Can we use low-energy sensors and artificial intelligence to identify and count insects on an industrial scale? If this interests you, read on!
We are seeking an entomologist with experience of field survey techniques and insect identification, interested in working at the interface between computer science and zoology. The project is a collaboration with Nokia Bell Laboratories, Cambridge, a leading lab working in the areas of Future Devices, Mobile Sensing and Systems, Embedded Machine Learning, and Internet of Things research. You will join a team exploring the capability of emerging automated sensing systems and AI algorithms to scale up monitoring of insect abundance, biomass or diversity. You will be part of the Agroecology Group in the Department of Zoology and collaborate closely with faculty and students in the Departments of Computer Science and Technology and Plant Sciences.

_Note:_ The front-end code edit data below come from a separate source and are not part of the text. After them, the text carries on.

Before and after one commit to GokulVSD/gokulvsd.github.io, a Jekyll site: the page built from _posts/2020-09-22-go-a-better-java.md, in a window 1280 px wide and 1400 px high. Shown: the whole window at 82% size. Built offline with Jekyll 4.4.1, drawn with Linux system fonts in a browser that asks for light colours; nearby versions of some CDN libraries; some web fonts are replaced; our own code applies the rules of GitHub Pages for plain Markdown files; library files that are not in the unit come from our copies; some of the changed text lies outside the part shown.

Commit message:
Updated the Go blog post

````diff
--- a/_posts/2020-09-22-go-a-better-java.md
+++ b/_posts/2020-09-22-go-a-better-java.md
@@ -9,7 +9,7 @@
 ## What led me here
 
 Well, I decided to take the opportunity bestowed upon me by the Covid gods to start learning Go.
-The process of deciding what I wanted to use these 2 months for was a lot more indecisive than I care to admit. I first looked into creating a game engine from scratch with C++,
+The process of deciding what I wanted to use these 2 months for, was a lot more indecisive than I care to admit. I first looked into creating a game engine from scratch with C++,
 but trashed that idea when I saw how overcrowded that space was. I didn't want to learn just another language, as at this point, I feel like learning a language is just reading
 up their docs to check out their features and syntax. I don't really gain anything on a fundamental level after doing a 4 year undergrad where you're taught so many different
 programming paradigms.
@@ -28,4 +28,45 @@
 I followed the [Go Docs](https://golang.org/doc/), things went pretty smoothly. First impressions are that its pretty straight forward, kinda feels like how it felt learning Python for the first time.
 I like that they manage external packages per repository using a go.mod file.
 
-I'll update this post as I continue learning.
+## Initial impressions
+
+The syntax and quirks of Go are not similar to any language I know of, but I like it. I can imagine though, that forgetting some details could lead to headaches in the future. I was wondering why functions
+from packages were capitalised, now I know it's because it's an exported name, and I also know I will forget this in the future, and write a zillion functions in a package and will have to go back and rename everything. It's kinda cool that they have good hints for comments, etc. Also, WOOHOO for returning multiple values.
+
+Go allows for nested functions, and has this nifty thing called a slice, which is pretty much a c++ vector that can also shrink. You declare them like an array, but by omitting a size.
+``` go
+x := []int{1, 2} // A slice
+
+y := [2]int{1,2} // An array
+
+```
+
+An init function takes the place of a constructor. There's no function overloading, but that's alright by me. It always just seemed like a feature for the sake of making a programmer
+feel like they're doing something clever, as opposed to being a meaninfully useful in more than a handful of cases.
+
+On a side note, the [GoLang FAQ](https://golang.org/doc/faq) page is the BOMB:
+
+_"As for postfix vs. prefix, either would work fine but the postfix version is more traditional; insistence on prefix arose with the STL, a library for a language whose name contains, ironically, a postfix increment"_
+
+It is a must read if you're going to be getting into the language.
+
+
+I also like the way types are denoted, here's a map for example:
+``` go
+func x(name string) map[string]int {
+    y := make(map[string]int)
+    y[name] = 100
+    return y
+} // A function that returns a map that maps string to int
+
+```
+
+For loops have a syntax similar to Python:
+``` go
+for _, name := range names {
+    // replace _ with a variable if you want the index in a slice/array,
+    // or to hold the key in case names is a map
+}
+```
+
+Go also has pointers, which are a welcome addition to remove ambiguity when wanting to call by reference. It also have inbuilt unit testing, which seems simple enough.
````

You will also be part of the Cambridge Centre for Landscape Regeneration (CLR), https://www.clr.conservation.cam.ac.uk/ funded through the Natural Environment Research Council's Changing the Environment programme. CLR aims to provide the evidence needed to the UK government to fulfil its ambitions to bring back more nature to the British countryside and deliver more ecosystem services. The programme is focusing initially on two contrasting landscapes: the East Anglian fenland (primarily used for productive agriculture) and the Scottish Highlands (traditionally used for deer stalking and forestry plantations).
The project aims to design and implement an ultra-low power ML system on energy-autonomous devices (camera, microphone, and low-fidelity sensors) for biodiversity monitoring (especially insects). The project will leverage existing energy-autonomous devices, such as Nokia Bell Labs battery-less camera prototype.